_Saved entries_
━━━━━━━━
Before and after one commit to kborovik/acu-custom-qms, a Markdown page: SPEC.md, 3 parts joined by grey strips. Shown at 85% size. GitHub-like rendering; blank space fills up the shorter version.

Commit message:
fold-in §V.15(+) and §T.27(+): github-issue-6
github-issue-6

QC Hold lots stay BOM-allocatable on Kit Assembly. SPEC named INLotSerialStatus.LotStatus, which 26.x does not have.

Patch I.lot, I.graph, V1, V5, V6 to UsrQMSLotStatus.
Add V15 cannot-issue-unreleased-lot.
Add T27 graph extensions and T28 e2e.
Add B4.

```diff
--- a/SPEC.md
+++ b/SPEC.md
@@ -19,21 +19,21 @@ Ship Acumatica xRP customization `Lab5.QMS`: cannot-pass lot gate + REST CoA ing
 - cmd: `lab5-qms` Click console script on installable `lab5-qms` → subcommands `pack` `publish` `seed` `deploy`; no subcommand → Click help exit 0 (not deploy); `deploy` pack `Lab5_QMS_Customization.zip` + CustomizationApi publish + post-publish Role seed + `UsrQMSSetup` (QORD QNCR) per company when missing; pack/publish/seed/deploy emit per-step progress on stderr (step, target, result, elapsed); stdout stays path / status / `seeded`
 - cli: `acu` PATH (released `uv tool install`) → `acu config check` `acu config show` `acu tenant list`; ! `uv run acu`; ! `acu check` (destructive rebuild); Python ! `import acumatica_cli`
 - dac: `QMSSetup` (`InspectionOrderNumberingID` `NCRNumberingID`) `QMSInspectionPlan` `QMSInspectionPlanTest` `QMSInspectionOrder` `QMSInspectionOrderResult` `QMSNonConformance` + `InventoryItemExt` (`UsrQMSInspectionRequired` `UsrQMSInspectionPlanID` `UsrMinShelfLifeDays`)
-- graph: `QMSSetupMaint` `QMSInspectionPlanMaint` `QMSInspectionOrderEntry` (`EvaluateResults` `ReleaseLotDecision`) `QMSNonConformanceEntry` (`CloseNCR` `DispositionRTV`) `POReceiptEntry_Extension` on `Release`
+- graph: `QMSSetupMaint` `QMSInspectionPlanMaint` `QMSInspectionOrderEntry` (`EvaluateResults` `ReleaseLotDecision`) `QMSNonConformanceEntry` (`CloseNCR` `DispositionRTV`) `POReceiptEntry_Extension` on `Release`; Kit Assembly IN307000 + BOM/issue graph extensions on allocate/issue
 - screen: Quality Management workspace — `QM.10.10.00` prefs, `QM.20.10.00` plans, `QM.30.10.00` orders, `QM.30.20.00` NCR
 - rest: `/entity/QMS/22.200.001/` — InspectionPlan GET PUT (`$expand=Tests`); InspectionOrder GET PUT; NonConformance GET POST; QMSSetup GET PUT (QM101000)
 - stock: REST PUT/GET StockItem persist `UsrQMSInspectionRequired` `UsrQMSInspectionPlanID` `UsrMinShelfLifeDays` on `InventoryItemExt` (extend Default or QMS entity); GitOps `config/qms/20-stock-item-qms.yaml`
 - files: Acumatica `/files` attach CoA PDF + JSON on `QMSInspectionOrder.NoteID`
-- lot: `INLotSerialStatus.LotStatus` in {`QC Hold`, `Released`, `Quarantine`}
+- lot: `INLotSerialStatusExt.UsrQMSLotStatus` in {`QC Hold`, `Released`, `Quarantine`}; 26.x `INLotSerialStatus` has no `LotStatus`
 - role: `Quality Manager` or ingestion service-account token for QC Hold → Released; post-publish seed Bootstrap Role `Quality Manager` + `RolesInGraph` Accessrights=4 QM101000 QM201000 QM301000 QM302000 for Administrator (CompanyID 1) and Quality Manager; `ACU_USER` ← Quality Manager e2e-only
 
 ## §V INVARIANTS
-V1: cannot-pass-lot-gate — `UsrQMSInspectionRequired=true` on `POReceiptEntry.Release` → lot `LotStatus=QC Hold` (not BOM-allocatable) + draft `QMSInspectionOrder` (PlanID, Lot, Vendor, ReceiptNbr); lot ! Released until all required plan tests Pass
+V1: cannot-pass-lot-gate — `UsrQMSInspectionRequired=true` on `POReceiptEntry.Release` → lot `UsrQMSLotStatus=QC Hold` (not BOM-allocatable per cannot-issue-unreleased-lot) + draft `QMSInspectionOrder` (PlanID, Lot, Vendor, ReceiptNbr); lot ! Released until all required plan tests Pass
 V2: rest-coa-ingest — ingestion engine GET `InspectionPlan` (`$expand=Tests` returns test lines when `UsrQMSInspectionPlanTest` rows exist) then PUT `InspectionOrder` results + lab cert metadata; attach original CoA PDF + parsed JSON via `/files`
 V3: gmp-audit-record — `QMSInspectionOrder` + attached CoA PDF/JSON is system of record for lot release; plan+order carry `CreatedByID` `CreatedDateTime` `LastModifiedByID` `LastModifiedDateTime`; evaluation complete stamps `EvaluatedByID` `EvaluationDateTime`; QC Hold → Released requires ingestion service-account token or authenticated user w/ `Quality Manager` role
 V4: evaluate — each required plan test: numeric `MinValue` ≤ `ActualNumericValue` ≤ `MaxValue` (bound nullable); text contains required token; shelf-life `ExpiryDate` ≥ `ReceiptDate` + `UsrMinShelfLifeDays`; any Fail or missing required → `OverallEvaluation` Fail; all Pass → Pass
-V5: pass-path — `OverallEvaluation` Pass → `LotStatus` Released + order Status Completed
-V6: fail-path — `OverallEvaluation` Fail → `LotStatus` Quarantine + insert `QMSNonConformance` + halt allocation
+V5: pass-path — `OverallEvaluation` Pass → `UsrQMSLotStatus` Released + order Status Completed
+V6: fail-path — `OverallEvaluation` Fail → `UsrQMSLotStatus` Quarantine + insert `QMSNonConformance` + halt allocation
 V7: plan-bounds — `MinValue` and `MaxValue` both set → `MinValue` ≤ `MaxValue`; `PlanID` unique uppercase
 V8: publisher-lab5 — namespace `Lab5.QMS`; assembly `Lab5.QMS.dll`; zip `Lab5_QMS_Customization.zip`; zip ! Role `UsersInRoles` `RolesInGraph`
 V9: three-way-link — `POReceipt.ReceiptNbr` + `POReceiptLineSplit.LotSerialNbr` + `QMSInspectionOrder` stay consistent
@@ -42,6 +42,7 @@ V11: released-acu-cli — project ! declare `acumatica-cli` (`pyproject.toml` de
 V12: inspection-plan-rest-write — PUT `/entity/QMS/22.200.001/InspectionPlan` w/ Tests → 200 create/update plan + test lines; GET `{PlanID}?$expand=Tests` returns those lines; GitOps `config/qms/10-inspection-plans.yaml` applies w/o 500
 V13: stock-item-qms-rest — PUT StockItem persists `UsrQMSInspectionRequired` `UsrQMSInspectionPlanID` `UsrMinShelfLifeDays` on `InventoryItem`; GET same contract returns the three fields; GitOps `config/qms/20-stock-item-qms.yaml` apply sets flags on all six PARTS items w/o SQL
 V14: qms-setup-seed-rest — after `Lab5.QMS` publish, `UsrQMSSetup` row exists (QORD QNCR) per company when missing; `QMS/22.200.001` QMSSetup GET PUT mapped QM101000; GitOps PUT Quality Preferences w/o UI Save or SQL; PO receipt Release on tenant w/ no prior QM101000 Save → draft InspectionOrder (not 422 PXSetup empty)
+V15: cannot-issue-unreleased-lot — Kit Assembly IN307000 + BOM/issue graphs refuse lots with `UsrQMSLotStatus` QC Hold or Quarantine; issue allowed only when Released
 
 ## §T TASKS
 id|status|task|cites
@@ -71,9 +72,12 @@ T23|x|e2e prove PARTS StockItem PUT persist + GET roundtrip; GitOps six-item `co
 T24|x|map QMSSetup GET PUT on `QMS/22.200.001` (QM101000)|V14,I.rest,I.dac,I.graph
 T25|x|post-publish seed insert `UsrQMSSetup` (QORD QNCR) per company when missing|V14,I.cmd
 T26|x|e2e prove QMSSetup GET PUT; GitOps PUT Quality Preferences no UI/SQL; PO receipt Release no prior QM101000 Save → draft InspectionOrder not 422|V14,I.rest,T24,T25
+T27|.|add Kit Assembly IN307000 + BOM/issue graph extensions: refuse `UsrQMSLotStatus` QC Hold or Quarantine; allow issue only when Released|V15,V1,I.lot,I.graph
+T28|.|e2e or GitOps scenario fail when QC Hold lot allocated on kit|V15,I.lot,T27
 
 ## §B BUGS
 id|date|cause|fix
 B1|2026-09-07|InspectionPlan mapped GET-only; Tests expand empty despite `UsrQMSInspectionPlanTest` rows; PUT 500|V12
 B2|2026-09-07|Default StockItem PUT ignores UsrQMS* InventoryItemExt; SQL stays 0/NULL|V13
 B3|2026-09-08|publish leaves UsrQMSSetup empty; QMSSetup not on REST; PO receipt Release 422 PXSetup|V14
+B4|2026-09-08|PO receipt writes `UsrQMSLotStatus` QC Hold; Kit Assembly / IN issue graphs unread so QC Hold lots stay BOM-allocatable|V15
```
━━━━━━━━
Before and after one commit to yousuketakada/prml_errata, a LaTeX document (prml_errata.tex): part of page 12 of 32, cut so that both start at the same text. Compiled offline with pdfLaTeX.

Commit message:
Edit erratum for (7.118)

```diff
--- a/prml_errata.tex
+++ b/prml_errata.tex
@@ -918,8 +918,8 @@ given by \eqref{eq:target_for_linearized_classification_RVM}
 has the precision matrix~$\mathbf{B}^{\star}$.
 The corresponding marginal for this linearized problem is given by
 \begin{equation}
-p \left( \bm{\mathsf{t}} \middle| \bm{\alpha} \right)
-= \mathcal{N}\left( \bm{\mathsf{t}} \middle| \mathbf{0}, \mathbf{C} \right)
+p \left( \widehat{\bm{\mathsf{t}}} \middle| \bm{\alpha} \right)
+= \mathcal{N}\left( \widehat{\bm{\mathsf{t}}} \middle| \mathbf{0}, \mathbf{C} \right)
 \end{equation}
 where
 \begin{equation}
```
━━━━━━━━
_Instructions for the task_
All lines above that include the word "files" must be copied into the answer.

_Problem solution_
 - files: Acumatica `/files` attach CoA PDF + JSON on `QMSInspectionOrder.NoteID`
 V2: rest-coa-ingest — ingestion engine GET `InspectionPlan` (`$expand=Tests` returns test lines when `UsrQMSInspectionPlanTest` rows exist) then PUT `InspectionOrder` results + lab cert metadata; attach original CoA PDF + parsed JSON via `/files`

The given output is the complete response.